BENGARULU (Reuters) - The Bank of Canada will hold interest rates at a record low of 0.25% until at least the end of next year as the economy reels from the coronavirus crisis, according to nearly every economist polled by Reuters.
Canadian provinces have started to slowly reopen after the coronavirus pandemic - which has infected about 88,000 people in Canada so far and killed nearly 7,000 - led to a near-halt in economic activity, likely dragging the country into its deepest recession on record.
All but one of 24 economists polled May 26-28 who provided forecasts through to the end of 2021 had the central bank holding its overnight rate at 0.25%, following a cumulative 150 basis points of cuts since the start of the outbreak.
“It will still be a few months before it becomes clear how the economy and housing market is coping, but the downside risks suggest that the bias is still likely to be toward further policy support,” said Stephen Brown, senior Canada economist at Capital Economics.
Most economists expect the BoC - which launched a quantitative easing program in March, buying up to C$10 billion of corporate bonds and C$50 billion of provincial bonds to support the economy - to expand its asset purchases further.

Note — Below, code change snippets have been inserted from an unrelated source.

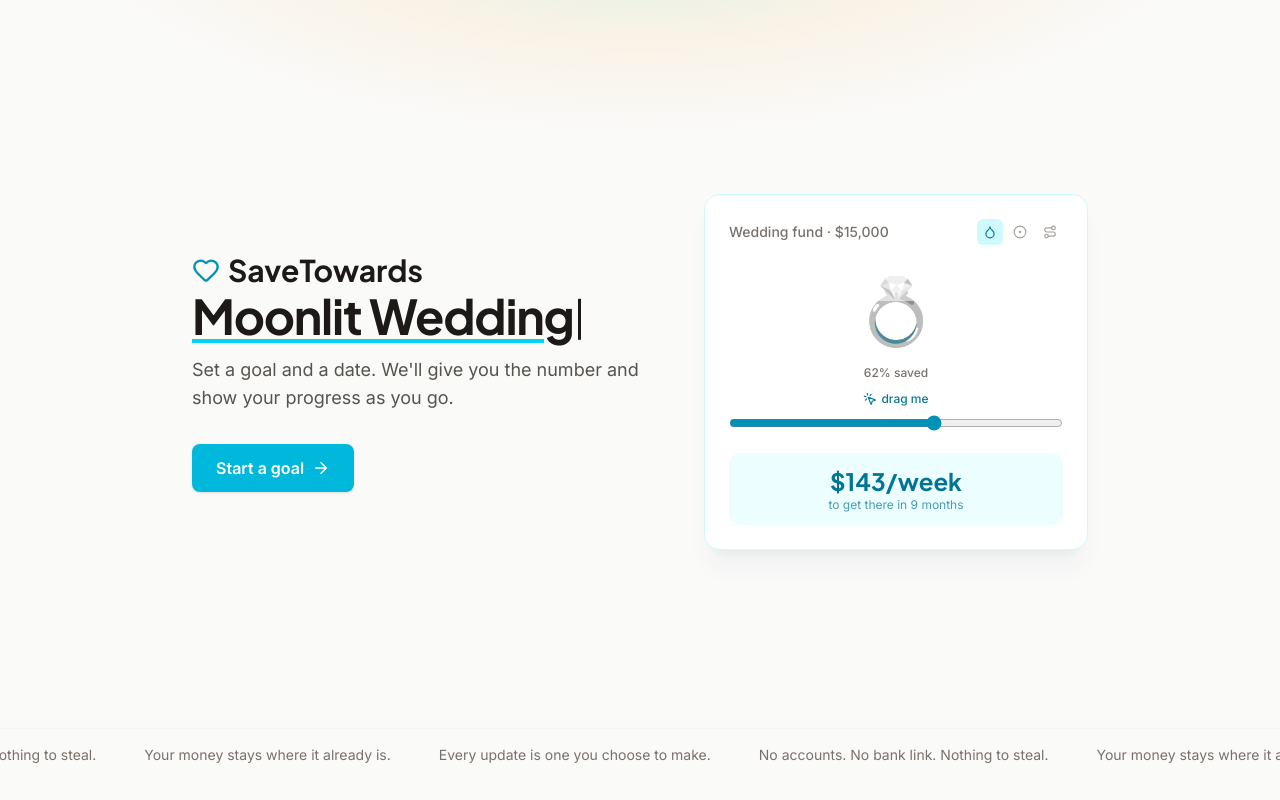
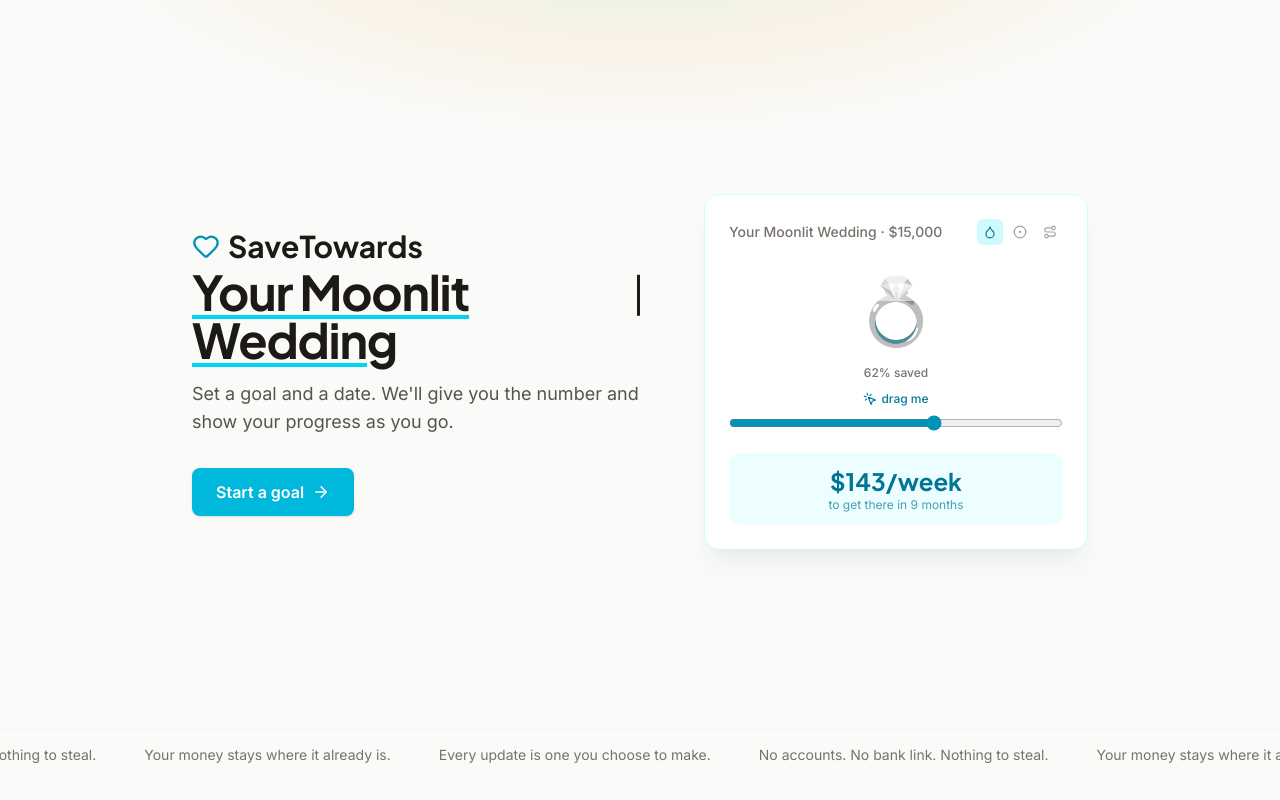
Before and after one commit to yichii/SaveTowards.com, a React (Vite) app: page / in a window 1280 px wide. Built offline with nearby package versions, Linux system fonts and the light colour scheme.

Commit message:
Refactor code structure for improved readability and maintainability

```diff
--- a/src/components/landing/useHeroDemo.js
+++ b/src/components/landing/useHeroDemo.js
@@ -4,9 +4,9 @@ import { usePrefersReducedMotion } from '../../hooks/usePrefersReducedMotion'
 import { calculateSavingsPlan } from '../../utils/calculations'
 
 export const EXAMPLE_GOALS = [
-  { phrase: 'Toyota Camry', label: 'New car · $6,000', icon: Car, emoji: '🚗', amount: 6000, weeks: 20, pct: 76 },
-  { phrase: 'Moonlit Wedding', label: 'Wedding fund · $15,000', icon: Heart, emoji: '💍', amount: 15000, weeks: 40, pct: 62 },
-  { phrase: 'Trip to Vegas', label: 'Trip to Vegas · $2,400', icon: Plane, emoji: '✈️', amount: 2400, weeks: 12, pct: 35 },
+  { phrase: 'Your Toyota Camry', label: 'Your Toyota Camry · $6,000', icon: Car, emoji: '🚗', amount: 6000, weeks: 20, pct: 76 },
+  { phrase: 'Your Moonlit Wedding', label: 'Your Moonlit Wedding · $15,000', icon: Heart, emoji: '💍', amount: 15000, weeks: 40, pct: 62 },
+  { phrase: 'Your Trip to Vegas', label: 'Your Trip to Vegas · $2,400', icon: Plane, emoji: '✈️', amount: 2400, weeks: 12, pct: 35 },
 ]
 
 const DELETE_MS_PER_CHAR = 30
```
Also changed, not shown: $SCRATCH/wedding_check.png (added).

But when asked to estimate the size of the central bank’s balance sheet by end-year, which many economists are forecasting for the U.S. Federal Reserve and European Central Bank, only two were ready to provide a number, both saying $650 billion.
BoC Governor Stephen Poloz, who will be succeeded by Tiff Macklem on June 3, said recently the damage done by the global pandemic might not be as bad as some fear and talk about it was “a little too dire.”
Economists were evenly split when asked about his recent comments, with seven saying they were “too optimistic” and seven saying “about right.” No respondent said his remarks were too pessimistic.
The economy will contract a staggering 37.5% on an annualized basis this quarter, according to a separate Reuters poll.[ECILT/CA]
“Policymakers and financial markets are too optimistic that the current crisis is only a supply side shock, allowing the economy to bounce back once restrictions are lifted,” said Brendan LaCerda, senior economist at Moody’s Analytics.
“The deterioration in the labor market is much more permanent, begetting a long slow recovery.”
Reporting and polling by Mumal Rathore; Editing by Ross Finley and Andrea Ricci